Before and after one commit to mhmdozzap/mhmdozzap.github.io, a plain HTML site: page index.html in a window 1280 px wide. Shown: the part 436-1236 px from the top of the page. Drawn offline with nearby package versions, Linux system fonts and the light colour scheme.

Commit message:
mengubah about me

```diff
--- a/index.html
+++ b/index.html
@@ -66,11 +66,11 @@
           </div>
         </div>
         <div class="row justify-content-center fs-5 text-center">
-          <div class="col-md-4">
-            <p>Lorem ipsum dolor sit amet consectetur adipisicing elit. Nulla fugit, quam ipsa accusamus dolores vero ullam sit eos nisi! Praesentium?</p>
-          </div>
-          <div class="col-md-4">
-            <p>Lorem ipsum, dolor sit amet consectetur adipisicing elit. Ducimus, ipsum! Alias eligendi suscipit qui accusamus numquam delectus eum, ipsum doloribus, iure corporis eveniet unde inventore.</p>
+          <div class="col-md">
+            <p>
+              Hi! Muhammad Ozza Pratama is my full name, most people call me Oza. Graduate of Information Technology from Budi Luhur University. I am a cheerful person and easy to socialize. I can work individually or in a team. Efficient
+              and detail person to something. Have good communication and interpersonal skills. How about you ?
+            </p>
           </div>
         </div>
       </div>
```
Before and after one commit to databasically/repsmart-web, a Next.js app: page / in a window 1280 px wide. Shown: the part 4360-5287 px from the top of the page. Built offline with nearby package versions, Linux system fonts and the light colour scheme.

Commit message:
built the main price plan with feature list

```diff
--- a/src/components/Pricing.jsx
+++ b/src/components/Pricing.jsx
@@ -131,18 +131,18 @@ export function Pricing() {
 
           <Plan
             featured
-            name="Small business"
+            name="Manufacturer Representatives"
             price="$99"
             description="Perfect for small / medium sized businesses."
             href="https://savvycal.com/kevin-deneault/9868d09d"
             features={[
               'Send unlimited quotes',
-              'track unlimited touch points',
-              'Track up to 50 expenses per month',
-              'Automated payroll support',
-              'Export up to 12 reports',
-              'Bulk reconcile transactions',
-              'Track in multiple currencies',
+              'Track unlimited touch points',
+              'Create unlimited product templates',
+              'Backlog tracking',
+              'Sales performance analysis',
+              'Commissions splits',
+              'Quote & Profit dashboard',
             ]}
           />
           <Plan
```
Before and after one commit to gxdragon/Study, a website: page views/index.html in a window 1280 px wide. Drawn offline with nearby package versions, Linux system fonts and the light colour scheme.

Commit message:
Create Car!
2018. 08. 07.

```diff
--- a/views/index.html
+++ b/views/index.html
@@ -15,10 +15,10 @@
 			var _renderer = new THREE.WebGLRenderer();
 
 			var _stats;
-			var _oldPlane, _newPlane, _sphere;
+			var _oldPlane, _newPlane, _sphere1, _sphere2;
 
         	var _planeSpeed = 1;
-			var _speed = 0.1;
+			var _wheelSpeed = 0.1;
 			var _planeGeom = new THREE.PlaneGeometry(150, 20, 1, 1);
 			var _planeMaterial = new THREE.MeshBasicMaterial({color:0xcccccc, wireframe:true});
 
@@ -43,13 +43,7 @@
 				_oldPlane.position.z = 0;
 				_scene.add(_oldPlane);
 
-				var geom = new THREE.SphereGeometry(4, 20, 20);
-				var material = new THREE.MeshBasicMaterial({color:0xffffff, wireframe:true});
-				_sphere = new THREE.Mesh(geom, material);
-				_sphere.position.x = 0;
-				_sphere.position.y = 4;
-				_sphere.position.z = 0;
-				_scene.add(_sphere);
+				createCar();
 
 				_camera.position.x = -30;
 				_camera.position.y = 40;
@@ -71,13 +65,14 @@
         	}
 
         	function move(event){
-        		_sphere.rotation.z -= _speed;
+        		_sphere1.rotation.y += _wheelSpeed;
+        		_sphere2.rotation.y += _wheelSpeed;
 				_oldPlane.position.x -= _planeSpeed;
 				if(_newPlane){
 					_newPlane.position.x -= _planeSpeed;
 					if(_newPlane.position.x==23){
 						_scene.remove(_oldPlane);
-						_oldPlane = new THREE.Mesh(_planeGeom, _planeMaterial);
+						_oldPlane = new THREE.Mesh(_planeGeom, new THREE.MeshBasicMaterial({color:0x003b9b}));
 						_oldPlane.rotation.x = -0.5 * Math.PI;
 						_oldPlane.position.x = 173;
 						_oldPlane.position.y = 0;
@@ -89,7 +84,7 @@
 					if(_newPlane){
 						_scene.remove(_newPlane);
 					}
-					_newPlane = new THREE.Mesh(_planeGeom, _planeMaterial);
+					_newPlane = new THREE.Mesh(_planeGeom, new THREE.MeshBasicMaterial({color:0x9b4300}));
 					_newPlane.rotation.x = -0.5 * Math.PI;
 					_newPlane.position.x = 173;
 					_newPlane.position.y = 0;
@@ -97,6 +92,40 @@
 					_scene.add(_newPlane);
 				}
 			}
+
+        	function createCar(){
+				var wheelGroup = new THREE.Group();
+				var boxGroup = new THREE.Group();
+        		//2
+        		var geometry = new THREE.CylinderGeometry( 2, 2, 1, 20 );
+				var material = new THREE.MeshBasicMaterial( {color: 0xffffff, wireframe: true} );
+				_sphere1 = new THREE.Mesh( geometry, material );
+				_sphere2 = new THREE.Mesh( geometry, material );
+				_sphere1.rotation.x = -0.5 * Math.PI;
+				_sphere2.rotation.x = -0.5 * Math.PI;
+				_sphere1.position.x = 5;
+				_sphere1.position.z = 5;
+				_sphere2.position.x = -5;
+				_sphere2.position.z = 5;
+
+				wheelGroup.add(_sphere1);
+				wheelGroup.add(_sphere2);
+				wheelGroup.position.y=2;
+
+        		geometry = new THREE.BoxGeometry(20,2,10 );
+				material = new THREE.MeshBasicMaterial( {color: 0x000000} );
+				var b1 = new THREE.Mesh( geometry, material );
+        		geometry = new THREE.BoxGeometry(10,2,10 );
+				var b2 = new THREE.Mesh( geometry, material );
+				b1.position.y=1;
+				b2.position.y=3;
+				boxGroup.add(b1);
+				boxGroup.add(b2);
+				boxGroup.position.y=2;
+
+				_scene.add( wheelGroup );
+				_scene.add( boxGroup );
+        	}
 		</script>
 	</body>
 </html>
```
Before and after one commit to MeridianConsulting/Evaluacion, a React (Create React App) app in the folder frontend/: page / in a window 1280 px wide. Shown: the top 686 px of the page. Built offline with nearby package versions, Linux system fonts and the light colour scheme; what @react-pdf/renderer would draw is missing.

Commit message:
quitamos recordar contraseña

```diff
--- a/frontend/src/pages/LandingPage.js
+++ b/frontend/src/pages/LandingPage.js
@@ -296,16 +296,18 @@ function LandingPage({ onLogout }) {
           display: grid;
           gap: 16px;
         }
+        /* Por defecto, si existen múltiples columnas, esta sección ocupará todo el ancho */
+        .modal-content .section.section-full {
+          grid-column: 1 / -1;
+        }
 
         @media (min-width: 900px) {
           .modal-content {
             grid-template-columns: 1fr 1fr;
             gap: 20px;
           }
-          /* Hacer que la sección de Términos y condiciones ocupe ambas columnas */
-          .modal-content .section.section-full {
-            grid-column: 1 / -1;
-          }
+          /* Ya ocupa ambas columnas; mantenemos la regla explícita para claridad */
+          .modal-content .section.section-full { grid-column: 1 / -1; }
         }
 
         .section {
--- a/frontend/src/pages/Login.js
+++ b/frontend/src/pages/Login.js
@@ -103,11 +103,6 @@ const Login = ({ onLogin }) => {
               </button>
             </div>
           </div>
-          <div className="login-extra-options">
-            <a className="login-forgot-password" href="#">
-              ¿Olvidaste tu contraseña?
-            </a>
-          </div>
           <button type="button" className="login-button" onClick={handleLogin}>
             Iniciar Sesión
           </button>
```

:: BRIEF ::
What lines of the preceding data include the string "elit"? Pull them out.

:: RESULT OF THE TASK ::
-            <p>Lorem ipsum dolor sit amet consectetur adipisicing elit. Nulla fugit, quam ipsa accusamus dolores vero ullam sit eos nisi! Praesentium?</p>
-            <p>Lorem ipsum, dolor sit amet consectetur adipisicing elit. Ducimus, ipsum! Alias eligendi suscipit qui accusamus numquam delectus eum, ipsum doloribus, iure corporis eveniet unde inventore.</p>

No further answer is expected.